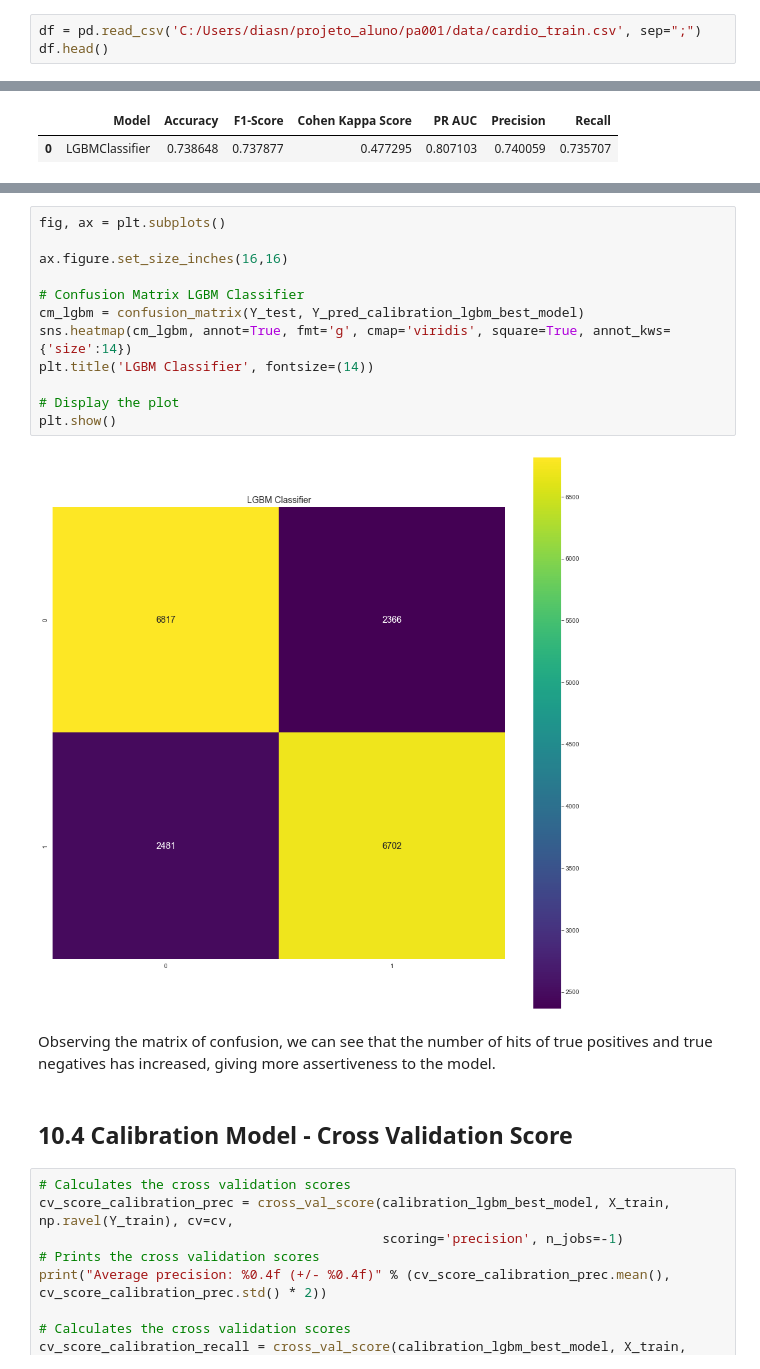
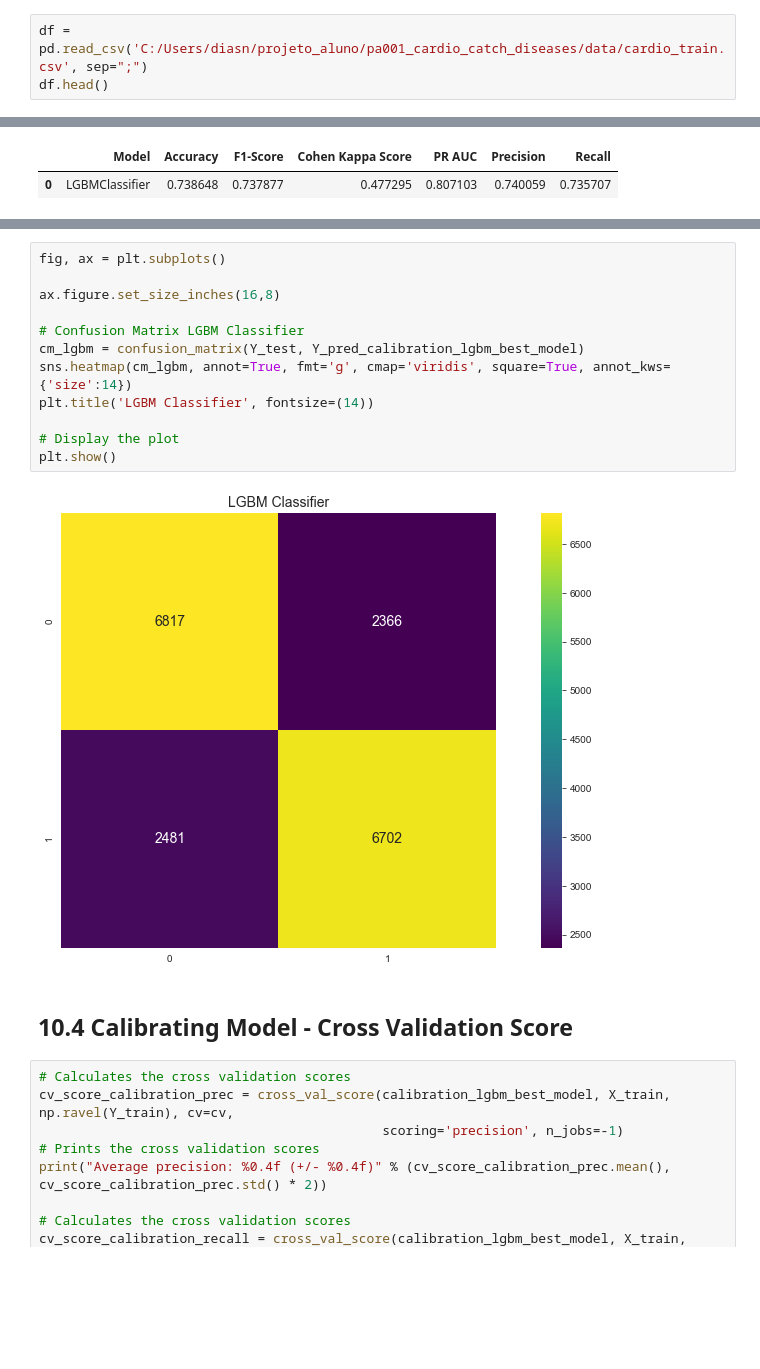
Before and after one commit to nickolasdias/Cardio-Catch-Diseases, a Jupyter notebook: notebook/cardio_catch_diseases_company.ipynb, the cells around one changed output, grey strips where cells are left out. Drawn from its saved outputs; the diff is of its cells as text; blank space fills up the shorter version.

```diff
--- a/notebook/cardio_catch_diseases_company.ipynb
+++ b/notebook/cardio_catch_diseases_company.ipynb
@@ -289,7 +289,7 @@ features.head(12)
 # %% [markdown]
 ## 0.4 Loading Data
 # %%
-df = pd.read_csv('C:/Users/diasn/projeto_aluno/pa001/data/cardio_train.csv', sep=";")
+df = pd.read_csv('C:/Users/diasn/projeto_aluno/pa001_cardio_catch_diseases/data/cardio_train.csv', sep=";")
 df.head()
 # %% [output]
 |  | id | age | gender | height | weight | ap_hi | ap_lo | cholesterol | gluc | smoke | alco | ... |
@@ -2658,21 +2664,19 @@ plt.show()
 # %%
 fig, ax = plt.subplots()
 
-ax.figure.set_size_inches(16,16)
+ax.figure.set_size_inches(16,8)
 
 # Confusion Matrix LGBM Classifier
 cm_lgbm = confusion_matrix(Y_test, Y_pred_calibration_lgbm_best_model)
 sns.heatmap(cm_lgbm, annot=True, fmt='g', cmap='viridis', square=True, annot_kws={'size':14})
 plt.title('LGBM Classifier', fontsize=(14))
 
 # Display the plot
 plt.show()
 # %% [output]
-[figure, old version]
+[figure, new version]
-# %% [markdown]
-Observing the matrix of confusion, we can see that the number of hits of true positives and true negatives has increased, giving more assertiveness to the model.
 # %% [markdown]
-## 10.4 Calibration Model - Cross Validation Score
+## 10.4 Calibrating Model - Cross Validation Score
 # %%
 # Calculates the cross validation scores
 cv_score_calibration_prec = cross_val_score(calibration_lgbm_best_model, X_train, np.ravel(Y_train), cv=cv,
```
Also changed, not shown: parts of 16 cells of this notebook.
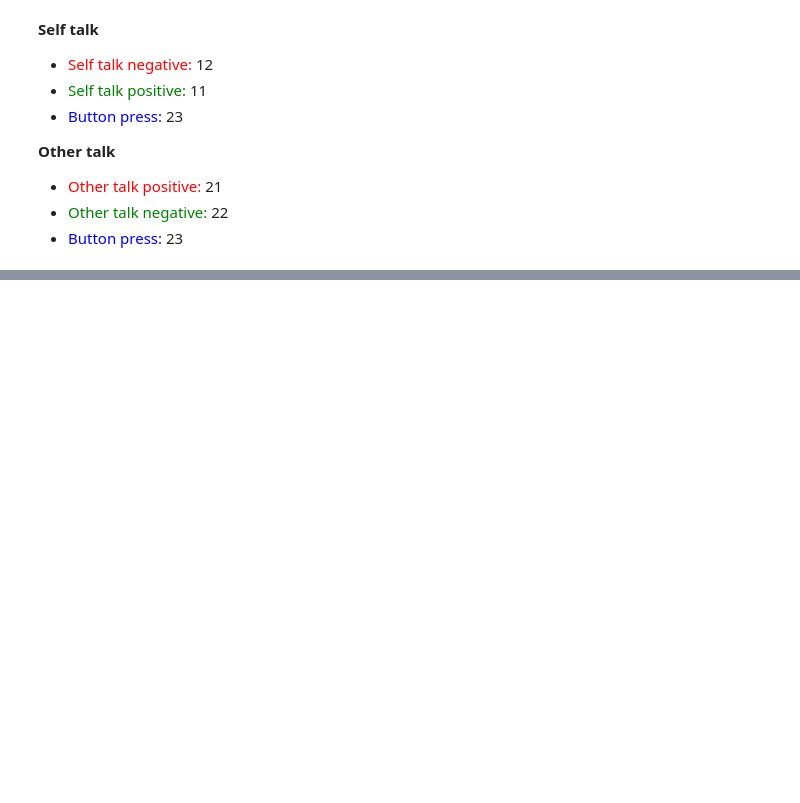
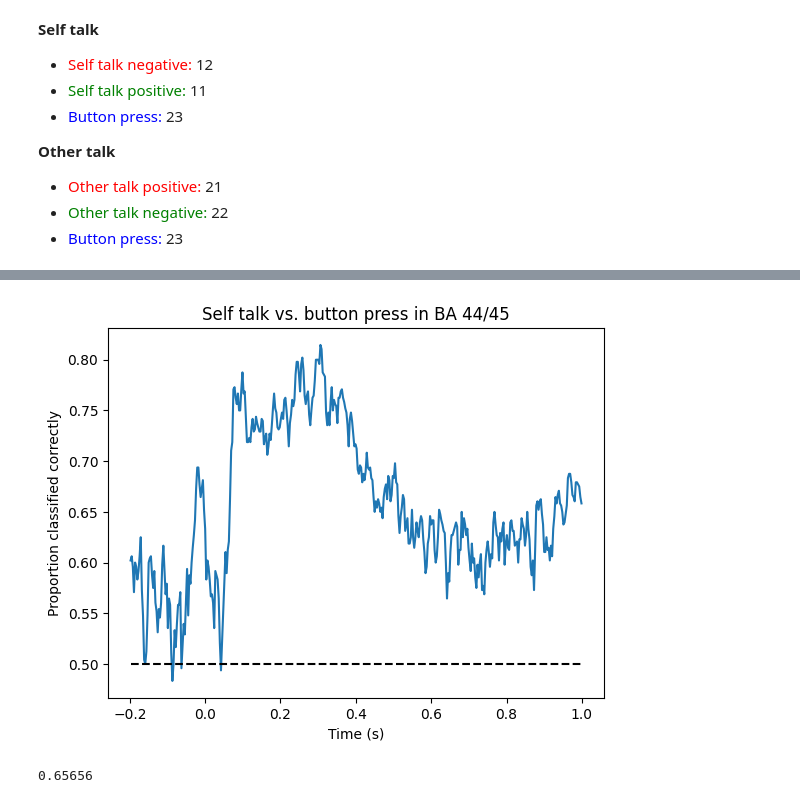
Before and after one commit to jorgenhw/adv_neuro_science, a Jupyter notebook: 12b_MEG_analysis/python/prepare_for_classifcation.ipynb, the cells around one changed output, grey strips where cells are left out. Saved outputs shown, nothing was run; the diff lists cells and outputs as text; code cells hidden in the pictures; blank space fills up the shorter version.

```diff
--- a/12b_MEG_analysis/python/prepare_for_classifcation.ipynb
+++ b/12b_MEG_analysis/python/prepare_for_classifcation.ipynb
@@ -290,9 +398,11 @@ def plot_classfication(times, mean_scores, title=None):
 # %% [markdown]
 ### SVM classication function
 # %%
+import numpy as np
 from sklearn.preprocessing import StandardScaler
 from sklearn.model_selection import StratifiedKFold, GridSearchCV
 from sklearn.svm import SVC  # Use SVC for Support Vector Classification
+
 
 def SVM_classification(X, y, triggers, penalty='none', C=1.0):
 
@@ -308,9 +418,9 @@ def SVM_classification(X, y, triggers, penalty='none', C=1.0):
 
     # Define the parameter grid for SVM
     param_grid = {
-        'C': [0.1, 1.0, 10.0],          # Regularization parameter
-        'kernel': ['linear', 'rbf'],   # Kernel type
-        'gamma': ['scale', 'auto']     # Kernel coefficient for 'rbf'
+        'C': [1.0],
+        'kernel': ['rbf'],
+        'gamma': ['scale', 'auto']
     }
 
     # Create SVM classifier
@@ -469,0 +647,5 @@ Sample Index: 56, Best Mean Score: 0.6833333333333333, Best Hyperparameters: {'C
+# %%
+# classifiction with svm
+self_talk_vs_button_press_Brocas_SVM = SVM_classification(X_balanced,
+                                                          y_balanced_15_202, triggers=[15, 202],
+                                                          penalty='l2')
@@ -469,0 +670,9 @@ Sample Index: 56, Best Mean Score: 0.6833333333333333, Best Hyperparameters: {'C
+# %%
+plot_classfication(times, self_talk_vs_button_press_Brocas_SVM,
+                   title='Self talk vs. button press in BA 44/45')
+
+# mean accuracy score for the classification
+print(round(np.mean(self_talk_vs_button_press_Brocas_SVM), 5))
+# %% [output]
+[figure, added]
+0.65656
```
Also changed, not shown: parts of 66 cells of this notebook.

+ + +

WHAT NEEDS TO BE DONE: Looking at the material above, state the number of lines holding the word "import", and only that number.

RESULT BELOW: 4